I've been pleased by the response to my Listful Thinking series by friends and readers. I've gotten more comments on these than many other pieces I've written and I'm getting suggestions on bands and themes to consider for future editions, such as Toad The Wet Sprocket.
Ahh, Toad, we do go back a long time and have traveled many, many miles. We traveled many miles in the city of Atlanta to see one of your reunion shows. Oh, Atlanta is not far from Huntsville but we spent untold hours lost trying to find the venue and again trying to find our way home. Like many my age, I was introduced to Glen Phillips, Todd Nichols, Randy Guss, and Dean Dinning with the single "All I Want" and I've collected the records and made the songs part of the soundtrack of my life. As you are about to read, some of these songs were chosen not just because of their greatness but because they are sonic time capsules to different times in my life. One of their more recent songs even made a connection to my current state. As usual, this was tough to compile and made more difficult by the fact that nearly every song I listen to as I wrote this made me want to add it instead but I will stand on these five... for today.
- "Windmills" - Quite simply one of the prettiest, gentlest songs I've ever. Take a gorgeous acoustic guitar figure and wrap it around a lovely melody. Lay a delicate vocal and tender harmonies. The lyrics are opaque but evocative and affecting. It's magical.

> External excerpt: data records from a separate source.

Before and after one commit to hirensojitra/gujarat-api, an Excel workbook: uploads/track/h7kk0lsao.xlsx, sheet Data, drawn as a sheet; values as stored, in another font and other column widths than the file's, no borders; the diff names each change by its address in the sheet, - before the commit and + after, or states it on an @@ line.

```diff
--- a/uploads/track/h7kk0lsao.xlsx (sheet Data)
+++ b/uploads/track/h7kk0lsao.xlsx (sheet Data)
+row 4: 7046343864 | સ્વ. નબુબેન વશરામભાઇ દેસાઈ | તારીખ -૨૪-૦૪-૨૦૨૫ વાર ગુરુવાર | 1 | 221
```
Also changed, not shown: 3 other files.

- "Something's Always Wrong" - I loved this song upon the release of the great, great Dulcinea record but I will always remember driving across country with this song on repeat, trying to learn the harmonies, striving for proper air guitar technique while still occasionally trying to steer (except for when I had to mimic a few of Guss' excellent drum fills). It was my first attempt to leave the nest, leaving Alabama to return to Seattle. There were car breakdowns, boring flatlands, majestic mountains, blue skies, rain clouds, hopes, dreams, and fears. It all went down in flames and I'd listen to this song on a second ill-fated cross country trip, this one ending in Colorado and, once again, in disaster but it's the Seattle trek I always conjure when I hear this song. Fittingly symbolic.
- "Dam Would Break" - Fast forward just a few years and I set my course for college at UNA in Florence, AL. I am reasonably sure I listened to nothing but THIS song the entire 90 minute drive to fill out financial aid and admissions paperwork and did the same on the way home. There's something hypnotic that demands this be played on repeat. The conflict and struggle in the lyrics, the deceptively active bass line, Nicholls' guitar tones, and the harmonies in the chorus captivate me all these years later.

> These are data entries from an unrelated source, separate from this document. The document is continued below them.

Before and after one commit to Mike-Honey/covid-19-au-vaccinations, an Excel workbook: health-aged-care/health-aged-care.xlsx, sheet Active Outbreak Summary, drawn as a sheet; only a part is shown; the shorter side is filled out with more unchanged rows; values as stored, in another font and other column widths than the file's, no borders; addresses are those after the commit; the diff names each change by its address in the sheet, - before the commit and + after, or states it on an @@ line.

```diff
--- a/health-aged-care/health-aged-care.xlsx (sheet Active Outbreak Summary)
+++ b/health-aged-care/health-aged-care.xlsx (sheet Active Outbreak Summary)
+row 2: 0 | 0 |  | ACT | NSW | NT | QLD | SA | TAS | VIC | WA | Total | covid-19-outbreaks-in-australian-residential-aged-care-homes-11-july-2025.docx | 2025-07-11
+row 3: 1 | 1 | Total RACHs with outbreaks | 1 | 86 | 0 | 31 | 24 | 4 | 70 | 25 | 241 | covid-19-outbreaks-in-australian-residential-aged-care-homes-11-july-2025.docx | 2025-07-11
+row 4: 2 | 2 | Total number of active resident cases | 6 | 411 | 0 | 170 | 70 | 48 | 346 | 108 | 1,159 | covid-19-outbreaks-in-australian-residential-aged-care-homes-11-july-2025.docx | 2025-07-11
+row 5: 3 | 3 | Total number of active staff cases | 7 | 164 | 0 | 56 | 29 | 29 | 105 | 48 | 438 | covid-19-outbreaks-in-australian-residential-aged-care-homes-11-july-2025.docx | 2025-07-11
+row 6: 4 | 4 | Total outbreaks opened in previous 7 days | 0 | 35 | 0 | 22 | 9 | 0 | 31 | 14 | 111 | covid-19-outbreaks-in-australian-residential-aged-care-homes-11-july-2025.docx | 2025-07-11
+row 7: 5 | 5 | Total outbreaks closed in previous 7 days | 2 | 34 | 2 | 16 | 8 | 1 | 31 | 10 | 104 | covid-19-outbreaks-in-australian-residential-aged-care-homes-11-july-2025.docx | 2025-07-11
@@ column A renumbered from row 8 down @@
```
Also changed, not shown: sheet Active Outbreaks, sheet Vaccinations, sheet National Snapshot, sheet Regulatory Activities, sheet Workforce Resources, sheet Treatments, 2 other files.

- "Little Heaven" -This is another TTWS song that hypnotizes me for hours at a time and it also has a story for me. The first time I heard this song was when I worked at Blockbuster Video (look it up on Google, kids) in college. They played trailers for the movies in the store all day, every day. The guitar intro of "Little Heaven" features prominently in the trailer for Buffy The Vampire Slayer (film, not TV show. I didn't watch the movie to hear if more of it got used so I didn't know this was Toad until I bought In Light Syrup, their rarities collection. Love. This. Song. I still don't know all the words but I sing my approximation of them, badly, and try and sing the harmonies. Great harmonies on this. The other story goes back a couple years ago when the great Glen Phillips played Folk Mission at Straight To Ale. Someone requested this song. He said the band never really figured out how to do this one live and that was about to be a problem because they were going to play an event for friends and this was one their friends requested.
- "I'll Bet On You" - This song began as "See You Again" by Nicholls' post-TTWS band Lapdog. I love that song. Imagine my shock when it was rebranded with new lyrics for New Constellation, Toad's reunion album. I love both versions and either one of them would have been a hit if released when they were still being played on the radio. Hits don't matter as far as artistic value but there is something undeniably catchy, undeniably Toad about this song.